Crow Pass turned out to be a definitive succes for me.
I did not win. I did not even come very close to winning but I was in position to have a chance to win for almost 20 miles so that was enough to keep me very excited and having lots of fun.
When the eventual top three finishers (I finished 4th) pulled away with about 7 miles to go I just didn't have a faster speed available to go with them. In most circumstances this would have been very frustrating for me but I had already had so much more fun and gotten so much more performance out of my body than I expected that I just happily let them go while I eased comfortably to an uneventful finish of 3:17:53, about exactly the same time I ran 2 years ago.
The course was a mess in places. A lot more snow than usual and a lot of mud. I took a few pretty good falls. I think just about everyone took some falls.
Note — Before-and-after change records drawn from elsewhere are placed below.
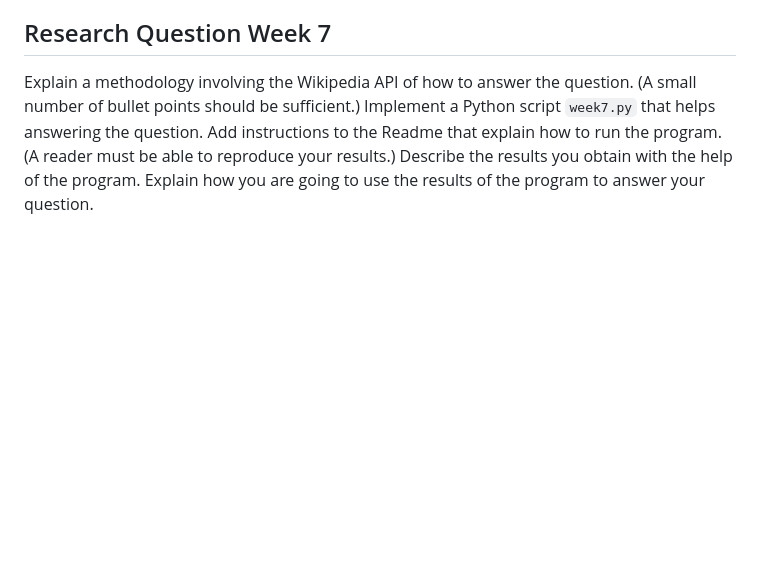
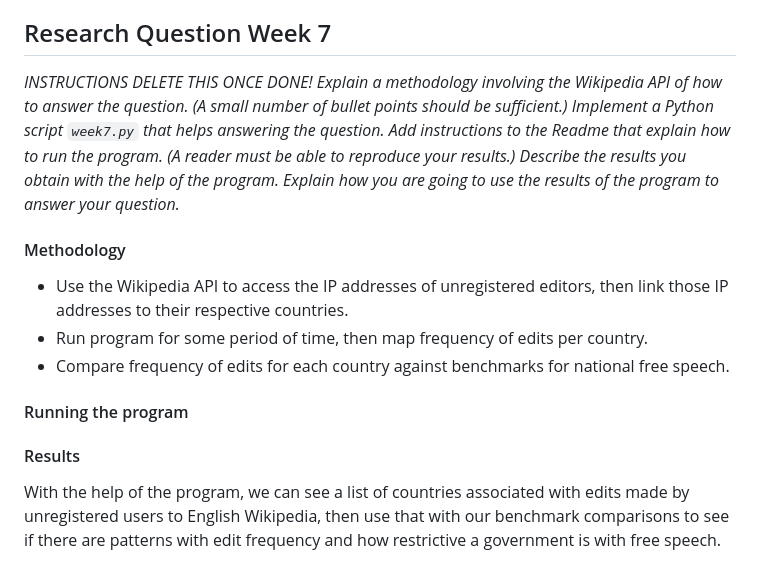
Before and after one commit to kochenderferc/wikipedia-political-context, a Markdown page: README.md, the part around the change. Rendered like a GitHub page; blank space fills up the shorter version.

Commit message:
Update README.md for Week 7 HW

```diff
--- a/README.md
+++ b/README.md
@@ -15,8 +15,15 @@ Wikipedia aims to be a public encyclopedia, a place where people can share knowl
 ## Methodology
 We will examine Wikipedia policies for IP address tracking, administrator access and powers, and compare these with international/standards for free speech and data protection. We will look at previous cases of Wikipedia IP address blockings, such as the case where all users in Qatar were blocked from editing Wikipedia on accident in 2007. We will also look at countries where Wikipedia access is restricted or blocked by the government, such as in Myanmar and China. Using the Wikipedia API, we can track edits from different countries/regions of the world, anonymity vs. registered user edits, and administrator usage/number of admins for each region. We can use this information to check how the demographics for admins (country/free speech rights/political state) may impact their practices and usages of admin powers, and how countries with less protections on free speech has an impact on rates of edits/admins.
 ## Research Question Week 7
-Explain a methodology involving the Wikipedia API of how to answer the question. (A small number of bullet points should be sufficient.)
+*INSTRUCTIONS DELETE THIS ONCE DONE! Explain a methodology involving the Wikipedia API of how to answer the question. (A small number of bullet points should be sufficient.)
 Implement a Python script `week7.py` that helps answering the question.
 Add instructions to the Readme that explain how to run the program. (A reader must be able to reproduce your results.)
 Describe the results you obtain with the help of the program.
-Explain how you are going to use the results of the program to answer your question.
+Explain how you are going to use the results of the program to answer your question.*
+#### Methodology
+* Use the Wikipedia API to access the IP addresses of unregistered editors, then link those IP addresses to their respective countries.
+* Run program for some period of time, then map frequency of edits per country.
+* Compare frequency of edits for each country against benchmarks for national free speech.
+#### Running the program
+#### Results
+With the help of the program, we can see a list of countries associated with edits made by unregistered users to English Wikipedia, then use that with our benchmark comparisons to see if there are patterns with edit frequency and how restrictive a government is with free speech.
```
I would guess that the first half of the course was at least 5 minutes slower than either of the past 2 years. The second half wasn't too bad though, and some recent trail work may have even made the second half a bit faster than the past couple years. It's almost impossible to explain the challenge of trying to race this route. It's kind of something you just have to experience to understand it. I can talk about snow, mud, bears, overgrown trail, creek crossings, roots, rocks, etc., but without being out there it's hard to comprehend just how much of each of these things there are. Here's a recent Anchorage Daily News article that does a pretty good job attempting to explain some of the diffuculties with this route.
It was great to be able to push myself quite hard but not wreck my mind or body in any way. I'm a bit sore and tired today but I suspect I will be back at my training tomorrow or Tuesday at the latest.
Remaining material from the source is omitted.